One question that can easily come to one’s mind when they see four runners in a leading pack at the closing stages of a marathon race is; who will miss the podium?
At the 39km point, there were still four runners in the leading pack of the men’s race at the 41st edition of the NN Rotterdam Marathon; two Europeans and two Africans. To break it further, it was one Kenyan; one Belgian; one Ethiopian, and one Dutch. It was a perfect recipe to cook a mouth-watering finish to a long distance race.
Indeed, the last few hundred meters of the men’s created some lasting memories to be remembered, and most certainly there will emerge a video clip of the final stages of this epic race in the future, just like that of the interesting battle between the late Samuel Wanjiru of Kenya and Ethiopia’s Tsegaye Kebede at the 2010 Bank of America Chicago Marathon.
Just before the 40km point, Bashir waved almost secretly to his friend, Nageeye to make a move. It looked like a coded message meant to alert him that he had already reached his breaking point and that the latter should forget about his company and focus on winning the race for himself. Soon after, the defending champion was dropped at 40km when Kenya’s Reuben Kipyego made a surge at the front.
However, the same fire that he lit would soon consume Kipyego as he was the second one to be dropped behind from the remaining pack of three. Nageeye and Leul Gebresilase began to run shoulder to shoulder. It was obvious that the two were now definitely going to win the top two positions, and that it was just a matter of minutes before we could know the order.
It was already a win for the main sponsor of the race, the NN Team, as the two runners wore the NN Running Team’s uniform. But, still, they were two different individuals representing two different continents and two different countries.
The two started to kick harder with about 400m to go. What a thrilling finish it was turning out to be! Who wanted it more? Both could smell the victory. It was so close.
In a determined effort to break away and go for the win, Gebresilase kicked a little bit harder for the finish line, and, for a while, his chest appeared slightly ahead. Nageeye answered back and they soon ran shoulder to shoulder again. It was going to be a long hard sprint to the finish line for both of them. None seemed to be willing to let the victory slip through their fingers.

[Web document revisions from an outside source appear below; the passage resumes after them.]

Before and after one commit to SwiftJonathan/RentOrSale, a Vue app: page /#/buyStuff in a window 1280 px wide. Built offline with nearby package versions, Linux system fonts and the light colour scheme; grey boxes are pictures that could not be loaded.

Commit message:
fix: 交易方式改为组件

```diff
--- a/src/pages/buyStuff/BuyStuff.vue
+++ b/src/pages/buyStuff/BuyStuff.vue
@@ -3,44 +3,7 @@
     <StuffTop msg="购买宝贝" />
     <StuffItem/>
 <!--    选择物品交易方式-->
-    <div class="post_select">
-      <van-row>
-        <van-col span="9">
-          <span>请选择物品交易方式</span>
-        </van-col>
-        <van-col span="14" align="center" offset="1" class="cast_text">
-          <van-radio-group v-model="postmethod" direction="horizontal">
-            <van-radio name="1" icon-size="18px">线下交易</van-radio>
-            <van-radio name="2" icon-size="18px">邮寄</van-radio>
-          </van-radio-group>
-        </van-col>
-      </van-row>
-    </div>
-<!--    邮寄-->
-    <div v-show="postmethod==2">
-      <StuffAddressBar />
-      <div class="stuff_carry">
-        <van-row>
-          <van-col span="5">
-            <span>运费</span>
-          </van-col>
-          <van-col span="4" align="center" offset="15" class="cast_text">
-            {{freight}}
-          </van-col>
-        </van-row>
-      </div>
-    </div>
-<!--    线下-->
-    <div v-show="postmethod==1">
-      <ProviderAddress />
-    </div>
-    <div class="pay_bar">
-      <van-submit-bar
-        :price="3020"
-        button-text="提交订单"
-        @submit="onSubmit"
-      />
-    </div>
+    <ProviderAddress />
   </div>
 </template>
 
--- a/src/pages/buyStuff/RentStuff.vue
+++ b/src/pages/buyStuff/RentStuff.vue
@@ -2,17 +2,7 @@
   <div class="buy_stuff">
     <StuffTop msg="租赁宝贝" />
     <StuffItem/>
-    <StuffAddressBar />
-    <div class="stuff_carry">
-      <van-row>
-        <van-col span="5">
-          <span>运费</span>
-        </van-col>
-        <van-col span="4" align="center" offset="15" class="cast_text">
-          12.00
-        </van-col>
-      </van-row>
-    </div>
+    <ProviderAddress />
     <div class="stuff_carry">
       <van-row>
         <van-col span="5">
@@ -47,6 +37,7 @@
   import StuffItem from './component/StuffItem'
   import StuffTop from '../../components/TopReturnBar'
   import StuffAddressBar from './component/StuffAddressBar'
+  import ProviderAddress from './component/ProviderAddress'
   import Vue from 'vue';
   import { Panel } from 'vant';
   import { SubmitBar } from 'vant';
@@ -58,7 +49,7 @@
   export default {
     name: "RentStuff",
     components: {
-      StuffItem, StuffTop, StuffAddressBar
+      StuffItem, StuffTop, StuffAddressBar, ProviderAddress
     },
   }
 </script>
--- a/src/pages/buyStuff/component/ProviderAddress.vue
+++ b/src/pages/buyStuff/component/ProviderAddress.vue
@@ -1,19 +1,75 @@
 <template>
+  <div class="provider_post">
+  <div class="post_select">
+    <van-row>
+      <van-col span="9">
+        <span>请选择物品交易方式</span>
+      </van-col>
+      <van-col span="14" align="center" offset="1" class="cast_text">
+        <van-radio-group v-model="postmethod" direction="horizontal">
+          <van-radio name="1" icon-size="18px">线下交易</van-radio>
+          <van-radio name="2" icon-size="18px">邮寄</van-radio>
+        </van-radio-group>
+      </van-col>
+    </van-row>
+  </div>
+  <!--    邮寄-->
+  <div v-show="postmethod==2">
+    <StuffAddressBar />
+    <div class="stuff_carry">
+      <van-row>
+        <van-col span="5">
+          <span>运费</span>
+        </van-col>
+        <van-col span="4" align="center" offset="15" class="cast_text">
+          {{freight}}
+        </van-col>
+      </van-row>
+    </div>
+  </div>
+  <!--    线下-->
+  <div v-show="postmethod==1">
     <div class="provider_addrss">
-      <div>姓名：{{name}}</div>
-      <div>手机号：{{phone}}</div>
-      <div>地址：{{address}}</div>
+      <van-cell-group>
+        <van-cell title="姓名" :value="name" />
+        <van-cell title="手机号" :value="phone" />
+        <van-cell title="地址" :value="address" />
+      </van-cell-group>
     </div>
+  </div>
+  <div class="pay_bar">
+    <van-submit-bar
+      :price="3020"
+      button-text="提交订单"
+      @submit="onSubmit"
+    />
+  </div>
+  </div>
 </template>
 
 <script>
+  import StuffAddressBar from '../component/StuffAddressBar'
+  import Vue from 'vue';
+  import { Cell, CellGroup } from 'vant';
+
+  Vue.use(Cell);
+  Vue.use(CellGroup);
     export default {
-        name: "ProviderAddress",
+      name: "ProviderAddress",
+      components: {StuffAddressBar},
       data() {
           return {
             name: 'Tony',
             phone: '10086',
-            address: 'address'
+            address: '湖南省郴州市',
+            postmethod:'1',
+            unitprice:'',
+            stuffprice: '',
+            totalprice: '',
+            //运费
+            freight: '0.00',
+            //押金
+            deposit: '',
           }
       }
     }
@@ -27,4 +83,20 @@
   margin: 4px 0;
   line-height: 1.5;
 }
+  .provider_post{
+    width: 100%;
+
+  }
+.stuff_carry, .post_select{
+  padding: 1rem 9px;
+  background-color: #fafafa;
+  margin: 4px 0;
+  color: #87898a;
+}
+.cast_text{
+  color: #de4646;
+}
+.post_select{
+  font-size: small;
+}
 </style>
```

But in the end, Nageeye would manage to edge Gebresilase by one second before he crossed the finish line in 2:04:56. Not only was this another great victory for Nageeye, but it was also much more. It was the first time that a Dutch ever won the marathon since its inception in 1981. Nageeye also registered a new national record for the Netherlands.
The women’s race was less dramatic given that the top positions could easily be predicted so early in the race as the leading women ran in separate groups among the men.
Finally, the 24-year-old Ethiopian, Haven Hailu got to win a big city marathon after running a number of fast times on the roads without ever winning a marathon title to her name.
Hailu broke away from her competitors in the second half of the race to do a solo run at the front before proceeding to break the tape in 2:21:59 (unofficial).
Behind her, two national records fell. It was a special for the Netherlands as Nienke Brinkman finished second in a new national record of 2:22:49 (unofficial) after creating a big gap ahead of Zhanna Mamazhanova who came in third also with a new national record for Kazakhstan in 2:26:49 (unofficial).